The most common negative heard about ASCP is the cost. At nearly $40 for a quart of paint, critics say they achieve the same look for less using other brands and even their own mixtures.
Other similar brands include CeCe Caldwell’s paints. These non-toxic, natural mineral paint products offer an eco-friendly alternative to other paint finishes. Being health-friendly makes these paints safe to use around children or family members with respiratory problems.

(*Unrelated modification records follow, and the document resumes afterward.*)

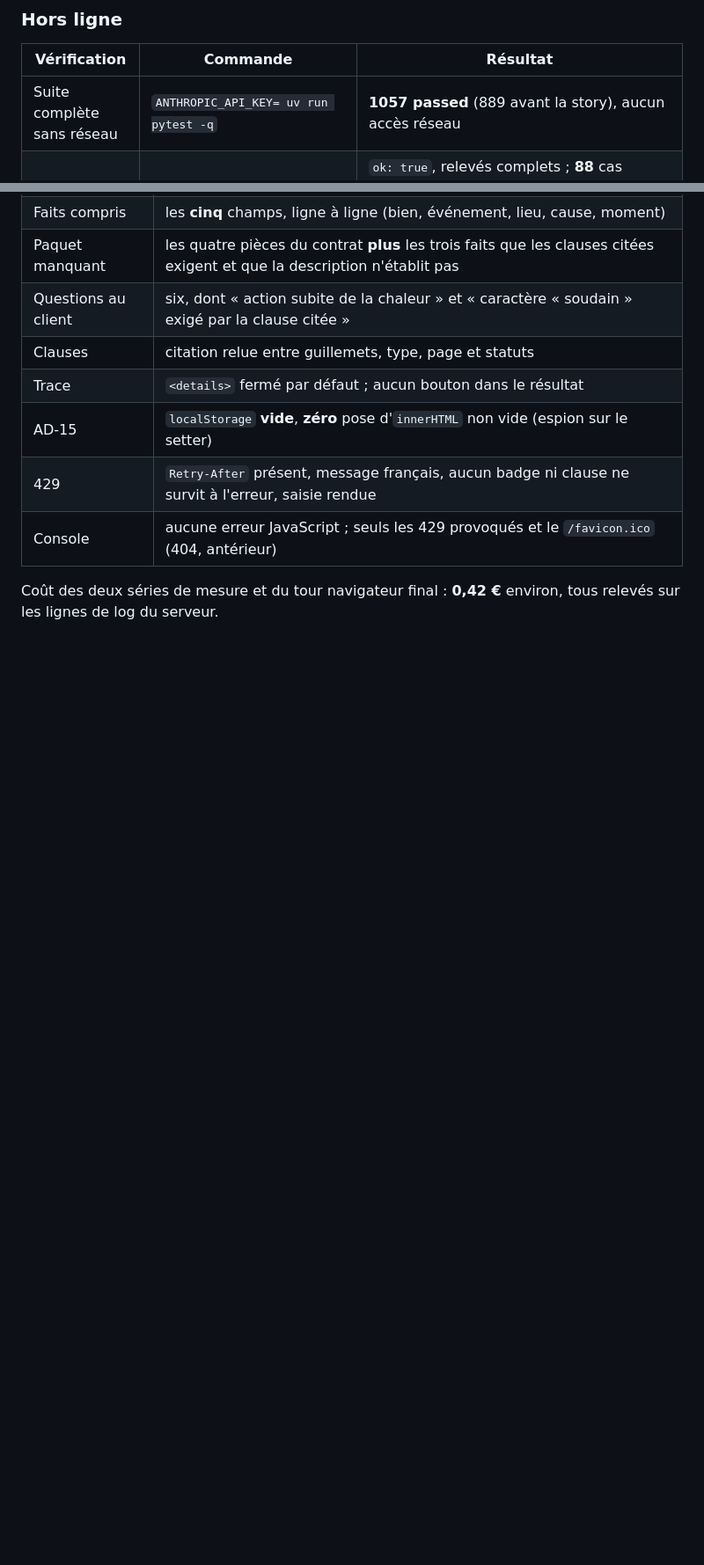
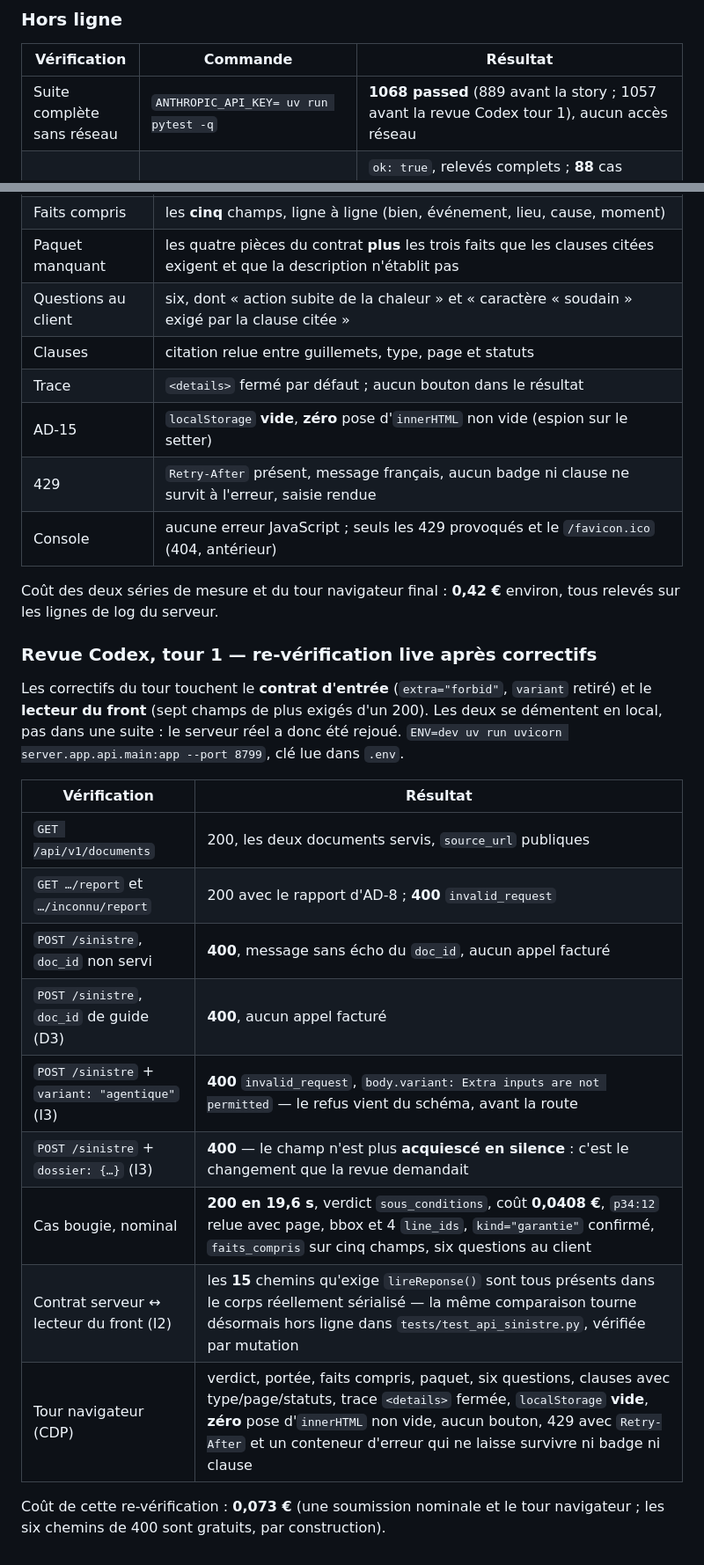
Before and after one commit to byousoku-9/foyer-retour, a Markdown page: docs/tests-live.md, 2 parts joined by grey strips. Shown at 88% size. GitHub-like rendering; blank space fills up the shorter version.

Commit message:
Revue Codex 1.9 : ce que la re-vérification live a montré, et deux compteurs remis d'aplomb
Les correctifs du tour touchent le contrat d'entrée et le lecteur du front :
deux surfaces qui se démentent en local, pas dans une suite. Le serveur réel a
donc été rejoué — six chemins de 400 gratuits, une soumission nominale (200 en
19,6 s, `sous_conditions`, 0,0408 €, la clause p34:12 relue avec sa page, sa
bbox et ses quatre `line_ids`) et un tour navigateur. Les quinze chemins
qu'exige désormais la page sont tous présents dans le corps réel.

Au passage : le compteur de la suite (1 057) et la ligne de lint (« les mêmes
sept F401 ») étaient devenus faux avec ce tour de revue.

```diff
--- a/docs/tests-live.md
+++ b/docs/tests-live.md
@@ -705,7 +705,7 @@ ajouté — même méthode qu'en 1.7).
 
 | Vérification | Commande | Résultat |
 |---|---|---|
-| Suite complète sans réseau | `ANTHROPIC_API_KEY= uv run pytest -q` | **1057 passed** (889 avant la story), aucun accès réseau |
+| Suite complète sans réseau | `ANTHROPIC_API_KEY= uv run pytest -q` | **1068 passed** (889 avant la story ; 1057 avant la revue Codex tour 1), aucun accès réseau |
 | Front sans navigateur | `node tests/js/sinistre_cases.mjs` | `ok: true`, relevés complets ; **88** cas Python dans `tests/test_web_sinistre.py` (compte tenu à jour par `pytest --collect-only`, pas à la main : les deux chiffres tenus ainsi étaient faux tous les deux) |
 | Lint | `uvx ruff check --select F,E9 server tests` | 7 `F401`, **tous antérieurs** à la story (quatre `BaseModel` inutilisés dans `domain/`, trois dans des tests). `uv run ruff check`, la commande écrite dans la spec, **ne s'exécute pas** : `ruff` n'est ni une dépendance de `pyproject.toml` ni configuré (aucun `[tool.ruff]`), comme en 1.8. Avec le ruff par défaut, les fichiers de la story sont propres (`uvx ruff check server/app/api/routes/ server/app/api/schemas.py server/app/api/etat.py server/app/api/presenter.py tests/test_api_sinistre.py tests/test_web_sinistre.py` → *All checks passed*) |
 
@@ -832,3 +832,25 @@ relèvement du timeout :
 
 Coût des deux séries de mesure et du tour navigateur final : **0,42 €** environ, tous relevés sur les
 lignes de log du serveur.
+
+### Revue Codex, tour 1 — re-vérification live après correctifs
+
+Les correctifs du tour touchent le **contrat d'entrée** (`extra="forbid"`, `variant` retiré) et le
+**lecteur du front** (sept champs de plus exigés d'un 200). Les deux se démentent en local, pas dans
+une suite : le serveur réel a donc été rejoué. `ENV=dev uv run uvicorn server.app.api.main:app
+--port 8799`, clé lue dans `.env`.
+
+| Vérification | Résultat |
+|---|---|
+| `GET /api/v1/documents` | 200, les deux documents servis, `source_url` publiques |
+| `GET …/report` et `…/inconnu/report` | 200 avec le rapport d'AD-8 ; **400** `invalid_request` |
+| `POST /sinistre`, `doc_id` non servi | **400**, message sans écho du `doc_id`, aucun appel facturé |
+| `POST /sinistre`, `doc_id` de guide (D3) | **400**, aucun appel facturé |
+| `POST /sinistre` + `variant: "agentique"` (I3) | **400** `invalid_request`, `body.variant: Extra inputs are not permitted` — le refus vient du schéma, avant la route |
+| `POST /sinistre` + `dossier: {…}` (I3) | **400** — le champ n'est plus **acquiescé en silence** : c'est le changement que la revue demandait |
+| Cas bougie, nominal | **200 en 19,6 s**, verdict `sous_conditions`, coût **0,0408 €**, `p34:12` relue avec page, bbox et 4 `line_ids`, `kind="garantie"` confirmé, `faits_compris` sur cinq champs, six questions au client |
+| Contrat serveur ↔ lecteur du front (I2) | les **15** chemins qu'exige `lireReponse()` sont tous présents dans le corps réellement sérialisé — la même comparaison tourne désormais hors ligne dans `tests/test_api_sinistre.py`, vérifiée par mutation |
+| Tour navigateur (CDP) | verdict, portée, faits compris, paquet, six questions, clauses avec type/page/statuts, trace `<details>` fermée, `localStorage` **vide**, **zéro** pose d'`innerHTML` non vide, aucun bouton, 429 avec `Retry-After` et un conteneur d'erreur qui ne laisse survivre ni badge ni clause |
+
+Coût de cette re-vérification : **0,073 €** (une soumission nominale et le tour navigateur ; les six
+chemins de 400 sont gratuits, par construction).
```
Also changed, not shown: other parts of docs/tests-live.md (+3 -3 lines).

Websters offers a chalky paint powder to add to any brand of latex paint. They offer a variety of video tutorials to achieve different techniques, accents, layering options and even a process for painting on metal. Big-box DIY stores offer paints that give a chalky finish and are much less expensive than the designer brands, although professional furniture refinishers claim a variety of success levels with these. Two of these include Valspar Chalky Paint (available at Lowes) and Americana Décor (from The Home Depot).
Very brave Do-It-Yourself-ers may choose to create their own chalky paint recipes using latex paint mixed with plaster of Paris (powdered gypsum) and/or calcium carbonate or sanded grout. You’ll find many different recipes, so only go this route if you have time to try different options before you tear your kitchen apart.
If you’re planning to sell your home and worry that your outdated kitchen might hinder a sale, the chalk paint methods provide a smooth finish and instant update to any kitchen.